### Exercise directions
Count, in the entries below, the lines in which "gold" occurs. Give the number, nothing more.

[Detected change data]
▼

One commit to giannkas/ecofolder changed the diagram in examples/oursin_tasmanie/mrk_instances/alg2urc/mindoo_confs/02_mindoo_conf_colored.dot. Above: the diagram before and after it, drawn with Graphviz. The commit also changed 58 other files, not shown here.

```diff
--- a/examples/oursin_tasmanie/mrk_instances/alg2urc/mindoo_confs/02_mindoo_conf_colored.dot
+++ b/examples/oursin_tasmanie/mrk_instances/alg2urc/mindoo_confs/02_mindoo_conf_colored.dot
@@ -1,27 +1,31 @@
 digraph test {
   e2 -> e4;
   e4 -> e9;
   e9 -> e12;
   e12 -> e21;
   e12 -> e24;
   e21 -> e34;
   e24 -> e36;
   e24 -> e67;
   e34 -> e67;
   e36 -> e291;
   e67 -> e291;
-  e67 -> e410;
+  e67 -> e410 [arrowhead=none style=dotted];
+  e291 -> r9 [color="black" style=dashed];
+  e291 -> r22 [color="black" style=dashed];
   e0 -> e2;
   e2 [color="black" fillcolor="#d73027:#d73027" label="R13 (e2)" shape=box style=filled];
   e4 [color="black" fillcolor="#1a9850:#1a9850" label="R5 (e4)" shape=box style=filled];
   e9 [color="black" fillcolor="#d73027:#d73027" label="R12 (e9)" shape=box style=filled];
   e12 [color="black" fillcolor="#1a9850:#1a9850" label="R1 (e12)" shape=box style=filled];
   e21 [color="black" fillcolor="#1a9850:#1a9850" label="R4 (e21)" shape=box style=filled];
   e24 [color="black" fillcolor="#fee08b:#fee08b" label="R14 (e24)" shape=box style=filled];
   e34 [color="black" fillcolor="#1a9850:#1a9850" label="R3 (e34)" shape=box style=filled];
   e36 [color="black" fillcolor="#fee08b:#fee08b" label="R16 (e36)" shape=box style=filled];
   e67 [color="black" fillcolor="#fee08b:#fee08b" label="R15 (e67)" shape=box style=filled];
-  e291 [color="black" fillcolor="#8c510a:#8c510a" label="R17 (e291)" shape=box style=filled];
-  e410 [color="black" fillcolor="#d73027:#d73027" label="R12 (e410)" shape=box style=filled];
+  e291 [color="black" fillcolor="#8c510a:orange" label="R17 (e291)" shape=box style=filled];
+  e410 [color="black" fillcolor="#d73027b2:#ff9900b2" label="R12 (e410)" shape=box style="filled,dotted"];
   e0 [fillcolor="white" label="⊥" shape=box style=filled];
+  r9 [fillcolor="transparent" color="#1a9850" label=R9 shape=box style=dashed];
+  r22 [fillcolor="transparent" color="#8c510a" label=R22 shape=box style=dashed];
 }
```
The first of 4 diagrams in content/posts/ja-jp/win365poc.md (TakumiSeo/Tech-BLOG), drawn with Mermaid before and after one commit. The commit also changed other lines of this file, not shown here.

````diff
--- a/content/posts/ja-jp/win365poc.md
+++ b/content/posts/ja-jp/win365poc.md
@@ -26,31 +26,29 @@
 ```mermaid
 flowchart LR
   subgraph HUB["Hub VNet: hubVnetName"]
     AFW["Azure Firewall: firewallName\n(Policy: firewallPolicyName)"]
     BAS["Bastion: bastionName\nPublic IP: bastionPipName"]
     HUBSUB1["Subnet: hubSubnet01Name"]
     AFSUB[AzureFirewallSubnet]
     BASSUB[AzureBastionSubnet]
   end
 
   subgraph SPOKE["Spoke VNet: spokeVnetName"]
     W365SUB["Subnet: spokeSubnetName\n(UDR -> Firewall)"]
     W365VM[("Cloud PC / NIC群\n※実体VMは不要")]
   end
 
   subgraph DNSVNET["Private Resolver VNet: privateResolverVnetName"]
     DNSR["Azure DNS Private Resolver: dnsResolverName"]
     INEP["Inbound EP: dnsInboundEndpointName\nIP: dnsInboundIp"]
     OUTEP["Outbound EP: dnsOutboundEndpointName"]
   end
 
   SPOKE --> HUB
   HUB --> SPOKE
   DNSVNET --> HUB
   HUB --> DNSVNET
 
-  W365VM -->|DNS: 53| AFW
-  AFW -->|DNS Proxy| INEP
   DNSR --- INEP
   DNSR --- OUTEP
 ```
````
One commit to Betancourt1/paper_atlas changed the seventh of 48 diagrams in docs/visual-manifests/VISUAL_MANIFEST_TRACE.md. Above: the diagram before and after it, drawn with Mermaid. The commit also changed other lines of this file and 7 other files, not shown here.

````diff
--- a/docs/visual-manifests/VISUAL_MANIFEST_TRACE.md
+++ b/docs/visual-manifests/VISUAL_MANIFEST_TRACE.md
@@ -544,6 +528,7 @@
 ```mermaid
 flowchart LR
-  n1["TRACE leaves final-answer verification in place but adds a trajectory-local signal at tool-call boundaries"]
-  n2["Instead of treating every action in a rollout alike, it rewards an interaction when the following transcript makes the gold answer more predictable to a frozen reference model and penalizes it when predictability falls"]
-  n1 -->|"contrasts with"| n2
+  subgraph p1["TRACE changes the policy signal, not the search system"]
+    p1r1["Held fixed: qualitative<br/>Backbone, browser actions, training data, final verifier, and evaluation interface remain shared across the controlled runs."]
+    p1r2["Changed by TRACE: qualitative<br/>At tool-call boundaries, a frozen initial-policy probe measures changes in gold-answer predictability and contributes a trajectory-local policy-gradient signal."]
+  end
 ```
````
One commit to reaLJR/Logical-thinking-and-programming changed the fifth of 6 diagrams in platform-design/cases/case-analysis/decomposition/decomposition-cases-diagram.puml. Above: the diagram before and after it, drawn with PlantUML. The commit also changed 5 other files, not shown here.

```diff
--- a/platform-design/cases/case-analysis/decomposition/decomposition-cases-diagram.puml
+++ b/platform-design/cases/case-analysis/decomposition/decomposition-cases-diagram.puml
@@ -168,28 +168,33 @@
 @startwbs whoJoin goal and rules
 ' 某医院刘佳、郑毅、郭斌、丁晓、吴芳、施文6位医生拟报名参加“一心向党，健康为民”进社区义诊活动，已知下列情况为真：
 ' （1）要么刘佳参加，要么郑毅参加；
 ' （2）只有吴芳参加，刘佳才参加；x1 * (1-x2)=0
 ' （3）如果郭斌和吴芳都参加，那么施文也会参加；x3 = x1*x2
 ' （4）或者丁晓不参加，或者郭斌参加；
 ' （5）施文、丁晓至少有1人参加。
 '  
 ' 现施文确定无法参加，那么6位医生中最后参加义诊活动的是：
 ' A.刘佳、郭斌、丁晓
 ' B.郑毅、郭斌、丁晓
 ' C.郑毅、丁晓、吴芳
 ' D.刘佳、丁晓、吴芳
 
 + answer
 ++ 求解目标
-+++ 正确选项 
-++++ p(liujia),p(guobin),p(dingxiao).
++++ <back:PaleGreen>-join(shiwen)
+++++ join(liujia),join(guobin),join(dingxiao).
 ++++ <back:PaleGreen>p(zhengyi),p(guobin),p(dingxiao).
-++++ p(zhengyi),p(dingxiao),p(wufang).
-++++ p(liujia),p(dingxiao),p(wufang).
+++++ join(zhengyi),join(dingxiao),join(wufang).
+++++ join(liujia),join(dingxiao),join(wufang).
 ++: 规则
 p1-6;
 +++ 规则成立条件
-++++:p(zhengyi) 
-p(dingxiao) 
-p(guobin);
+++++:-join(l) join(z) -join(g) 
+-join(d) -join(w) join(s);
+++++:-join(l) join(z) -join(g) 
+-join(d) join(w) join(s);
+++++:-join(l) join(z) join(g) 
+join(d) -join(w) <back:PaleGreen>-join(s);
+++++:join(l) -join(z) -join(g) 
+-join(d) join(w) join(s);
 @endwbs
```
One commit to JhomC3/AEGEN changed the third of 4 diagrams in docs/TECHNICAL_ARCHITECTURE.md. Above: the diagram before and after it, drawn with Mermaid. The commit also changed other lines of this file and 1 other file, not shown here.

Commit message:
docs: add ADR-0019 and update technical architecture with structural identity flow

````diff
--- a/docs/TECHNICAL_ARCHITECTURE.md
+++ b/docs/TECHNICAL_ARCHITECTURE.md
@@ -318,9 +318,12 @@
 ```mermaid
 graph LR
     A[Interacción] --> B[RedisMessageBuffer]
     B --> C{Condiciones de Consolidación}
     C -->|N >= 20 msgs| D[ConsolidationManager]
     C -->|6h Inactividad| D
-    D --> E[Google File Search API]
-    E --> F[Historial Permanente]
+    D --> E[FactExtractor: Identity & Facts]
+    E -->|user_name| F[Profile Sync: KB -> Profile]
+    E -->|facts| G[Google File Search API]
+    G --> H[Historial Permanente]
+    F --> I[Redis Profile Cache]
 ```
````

▲

### Problem solution
2